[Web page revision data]
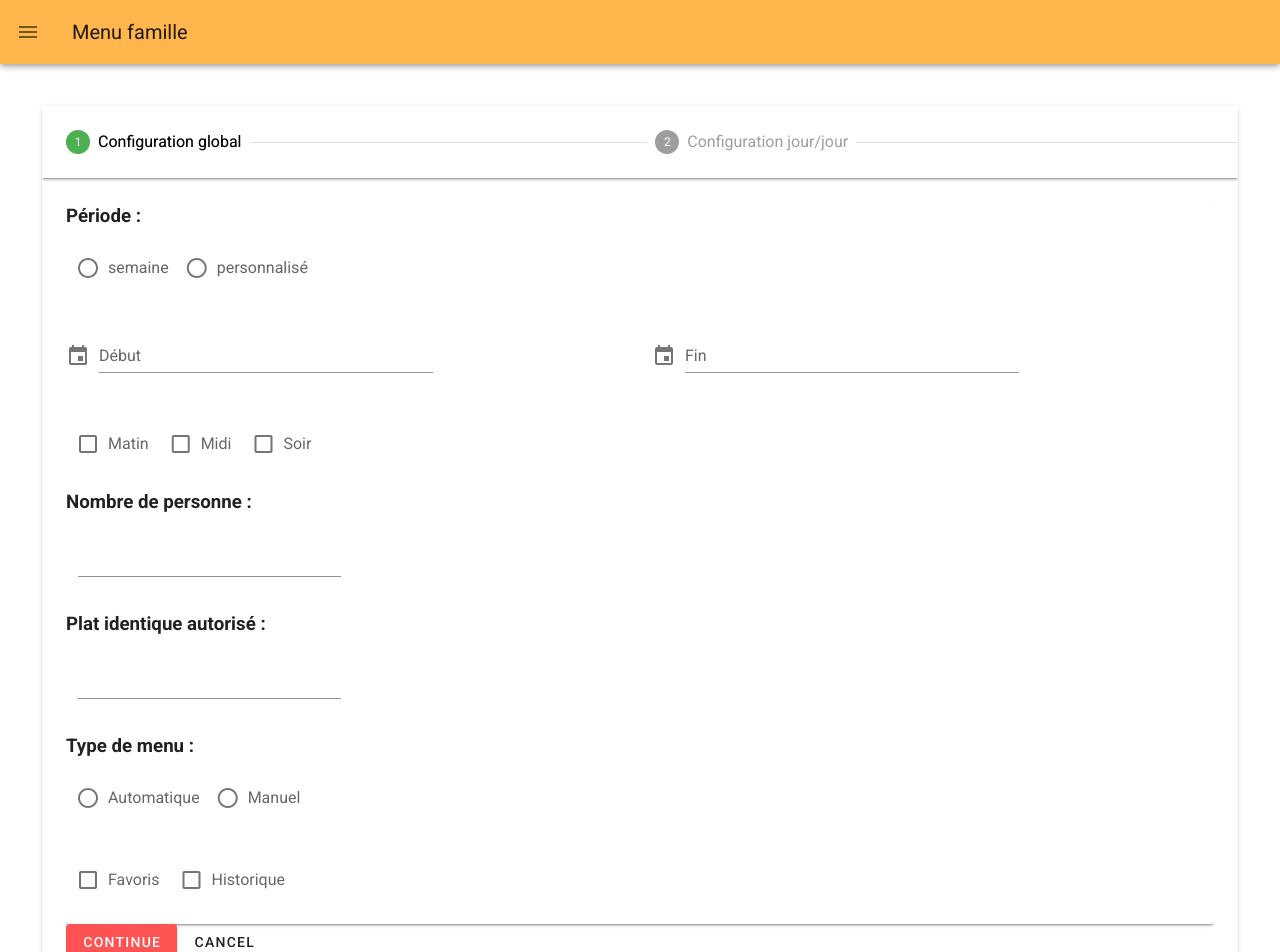
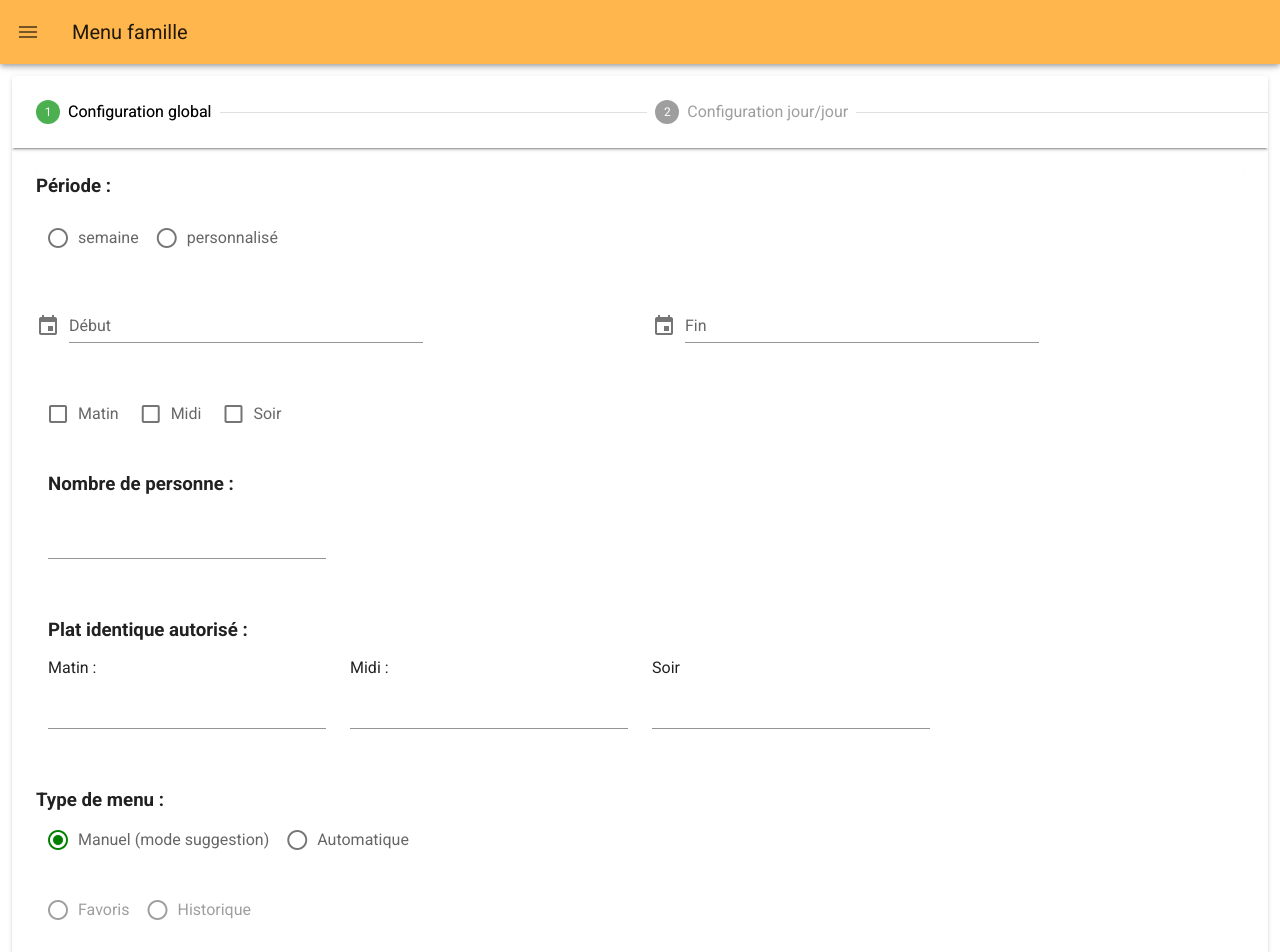
Before and after one commit to dorineT/MDL-MenuFamille, a Vue app in the folder front/menufamille/: page /creationMenu in a window 1280 px wide. Shown: the top 952 px of the page. Built offline with nearby package versions, Linux system fonts and the light colour scheme.

Commit message:
ajout field plat +structure code

```diff
--- /dev/null
+++ b/front/menufamille/src/components/CalendarConstraintDayDay.vue
@@ -0,0 +1,11 @@
+<template>
+      <v-card>
+        <div style="margin: 4px"></div>
+      </v-card>
+</template>
+
+<script>
+export default {
+
+}
+</script>
--- a/front/menufamille/src/components/Constraintscalendar.vue
+++ b/front/menufamille/src/components/Constraintscalendar.vue
@@ -1,25 +1,8 @@
 <template>
-  <v-container fluid>
-    <v-stepper v-model="e1">
-      <v-stepper-header>
-        <v-stepper-step :complete="e1 > 1" step="1" color="green">
-          Configuration global
-        </v-stepper-step>
-
-        <v-divider></v-divider>
-
-        <v-stepper-step :complete="e1 > 2" step="2" color="green">
-          Configuration jour/jour
-        </v-stepper-step>
-
-        <v-divider></v-divider>
-      </v-stepper-header>
-
-      <v-stepper-items>
-        <v-stepper-content step="1">
+<div>
   <v-card>
+     <v-form>
     <h3>Période :</h3>
-
     <v-container class="px-0" fluid>
       <v-radio-group v-model="row" row>
         <v-radio label="semaine" value="semaine"></v-radio>
@@ -109,10 +92,9 @@
     <v-checkbox v-model="soirCheck" label=" Soir"></v-checkbox>
     <br />
 
+
+      <v-container grid-list-xl fluid>
         <h3>Nombre de personne :</h3>
-
-            <v-form>
-              <v-container grid-list-xl>
         <v-layout wrap>
           <v-flex xs12 sm6 md3>
             <v-text-field
@@ -121,62 +103,67 @@
               min="0"
               ref="input"
               :rules="[numberRule2]"
-                      v-model.number="number1"
+              v-model="nbPersonnes"
             ></v-text-field>
           </v-flex>
         </v-layout>
       </v-container>
-            </v-form>
 
+      <v-container grid-list-xl fluid>
         <h3>Plat identique autorisé :</h3>
-
-            <v-form>
-              <v-container grid-list-xl>
         <v-layout wrap>
           <v-flex xs12 sm6 md3>
+            Matin :
             <v-text-field
               type="number"
               step="any"
               min="0"
               ref="input"
               :rules="[numberRule2]"
-                      v-model.number="number2"
+              v-model="nbPlatMatin"
+            ></v-text-field>
+          </v-flex>
+          <v-flex xs12 sm6 md3>
+            Midi :
+            <v-text-field
+              type="number"
+              step="any"
+              min="0"
+              ref="input"
+              :rules="[numberRule2]"
+              v-model="nbPlatMidi"
+            ></v-text-field>
+          </v-flex>
+          <v-flex xs12 sm6 md3>
+            Soir
+            <v-text-field
+              type="number"
+              step="any"
+              min="0"
+              ref="input"
+              :rules="[numberRule2]"
+              v-model="nbPlatSoir"
             ></v-text-field>
           </v-flex>
         </v-layout>
       </v-container>
-            </v-form>
 
+    <v-container class="px-0" fluid>
       <h3>Type de menu :</h3>
-            <v-container class="px-0" fluid>
-              <v-radio-group v-model="row1" row>
-                <v-radio label="Automatique" value="radio-1"></v-radio>
-                <v-radio label="Manuel" value="radio-2"></v-radio>
+      <v-radio-group v-model="choixTypeMenu" row @change="disabledChoixAutomatique">
+        <v-radio label="Manuel (mode suggestion)" value="manuel"></v-radio>
+        <v-radio label="Automatique" value="automatique"></v-radio>
+      </v-radio-group>
+      <br>
+      <v-radio-group v-model="choixMenuAutomatique" row :disabled="disabledChoixMenuAutomatique">
+        <v-radio label="Favoris" value="favoris"></v-radio>
+        <v-radio label="Historique" value="historique"></v-radio>
       </v-radio-group>
     </v-container>
 
-            <v-checkbox v-model="favorisCheck" :label="`Favoris`"></v-checkbox>
-
-            <v-checkbox v-model="historiqueCheck" :label="`Historique`"></v-checkbox>
+    </v-form>
   </v-card>
-
-          <v-btn color="error" @click="e1 = 2"> Continue </v-btn>
-
-          <v-btn text> Cancel </v-btn>
-        </v-stepper-content>
-
-        <v-stepper-content step="2">
-          <v-card>
-            <div style="margin: 4px"></div>
-          </v-card>
-
-          <v-btn color="error" @click="e1 = 1"> Continue </v-btn>
-
-          <v-btn text @click="e1 = 1"> Cancel </v-btn>
-        </v-stepper-content>
-      </v-stepper-items>
-    </v-stepper>
-  </v-container>
+</div>
 </template>
 
 <script>
@@ -186,23 +173,19 @@ export default {
       matinCheck: false,
       midiCheck: false,
       soirCheck: false,
-      historiqueCheck: false,
-      favorisCheck: false,
       complete: false,
-      step: 1,
-      number1: null,
-      number2: null,
-      column: null,
+      nbPersonnes: null,
+      nbPlatMatin: null,
+      nbPlatMidi: null,
+      nbPlatSoir: null,
       row: null,
-      row1: null,
-      e1: 1,
+      choixTypeMenu: 'manuel',
+      choixMenuAutomatique: null,
       menu: false,
       dateDebut: "",
       dateFin: "",
       menu2: false,
-      headers: [],
-      items: [],
-      comboboxMenuSelected: null,
+      disabledChoixMenuAutomatique: true,
 
       numberRule1: (val) => {
         if (val < 0) return "Entrez un nombre positif";
@@ -215,31 +198,24 @@ export default {
     };
   },
   mounted() {
-    console.log(this.$vuetify.breakpoint.width);
-    this.comboboxMenuSelected = "Aucun menu sélectionné";
+//
   },
   watch: {
-    comboboxMenuSelected(slot) {
-      if (slot === "Aucun menu sélectionné") {
-        this.items = [];
-      } else {
-        //check période des menus => Call API
-        this.items = this.plats;
-      }
-    }
+    //
   },
   methods: {
-    goToRecette(text) {
-      alert("click " + text);
-    },
-    IscomboboxChange(slot) {
-      return this.comboboxMenuSelected === slot;
-    },
     formatDate(date) {
       if (!date) return null;
 
       const [year, month, day] = date.split("-");
       return `${day}/${month}/${year}`;
+    },
+    disabledChoixAutomatique(){
+      this.disabledChoixMenuAutomatique = ! this.disabledChoixMenuAutomatique
+
+      if(!this.disabledChoixMenuAutomatique){
+        this.choixMenuAutomatique = 'null'
+      }
     }
   },
   computed: {
@@ -272,11 +248,12 @@ export default {
   color: green /*#FFB74D*/ !important
   caret-color: green /*#FFB74D*/  !important
 
-.v-application .accent .accent--text
-
 
 @media only screen and (max-width: 959px)
   .v-stepper:not(.v-stepper--vertical) .v-stepper__label
     display: flex !important
+
+
+
 </style>
 .
--- a/front/menufamille/src/views/CreationMenu.vue
+++ b/front/menufamille/src/views/CreationMenu.vue
@@ -1,19 +1,65 @@
 <template>
-  <div style="margin: 30px">
-    <div class="créationMenu">
-      <Constraintscalendar />
-    </div>
-  </div>
+   <v-container fluid>
+    <v-stepper v-model="e1">
+      <v-stepper-header>
+        <v-stepper-step :complete="e1 > 1" step="1" color="green">
+          Configuration global
+        </v-stepper-step>
+
+        <v-divider></v-divider>
+
+        <v-stepper-step :complete="e1 > 2" step="2" color="green">
+          Configuration jour/jour
+        </v-stepper-step>
+
+        <v-divider></v-divider>
+      </v-stepper-header>
+
+      <v-stepper-items>
+        <v-stepper-content step="1">
+          <Constraintscalendar/>
+
+          <div class="flexDroite">
+            <v-btn text > Retour </v-btn>
+            <v-btn color="green" @click="e1 = 2"> Continue </v-btn>
+          </div>
+        </v-stepper-content>
+
+        <v-stepper-content step="2">
+          <CalendarConstraintDayDay/>
+          <div class="flexDroite">
+            <v-btn text @click="e1 = 1"> Retour </v-btn>
+            <v-btn color="green" @click="e1 = 1"> Continue </v-btn>
+          </div>
+        </v-stepper-content>
+      </v-stepper-items>
+    </v-stepper>
+  </v-container>
 </template>
 
 <script>
 import Constraintscalendar from "../components/Constraintscalendar";
+import CalendarConstraintDayDay from "../components/CalendarConstraintDayDay";
 
 export default {
   name: "CreationMenu",
 
   components: {
     Constraintscalendar,
+    CalendarConstraintDayDay
   },
+
+  data(){
+    return{
+      e1: 1,
+      step: 1,
+    }
+  }
 };
 </script>
+
+
+<style lang="sass">
+.flexDroite
+  float: right
+</style>
```
Lines whose indentation alone changed are shown as unchanged.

#### Task statement:
Lines containing the string "menufamille" are the ones to copy from the entries above.

#### Response below:
Before and after one commit to dorineT/MDL-MenuFamille, a Vue app in the folder front/menufamille/: page /creationMenu in a window 1280 px wide. Shown: the top 952 px of the page. Built offline with nearby package versions, Linux system fonts and the light colour scheme.
+++ b/front/menufamille/src/components/CalendarConstraintDayDay.vue
--- a/front/menufamille/src/components/Constraintscalendar.vue
+++ b/front/menufamille/src/components/Constraintscalendar.vue
--- a/front/menufamille/src/views/CreationMenu.vue
+++ b/front/menufamille/src/views/CreationMenu.vue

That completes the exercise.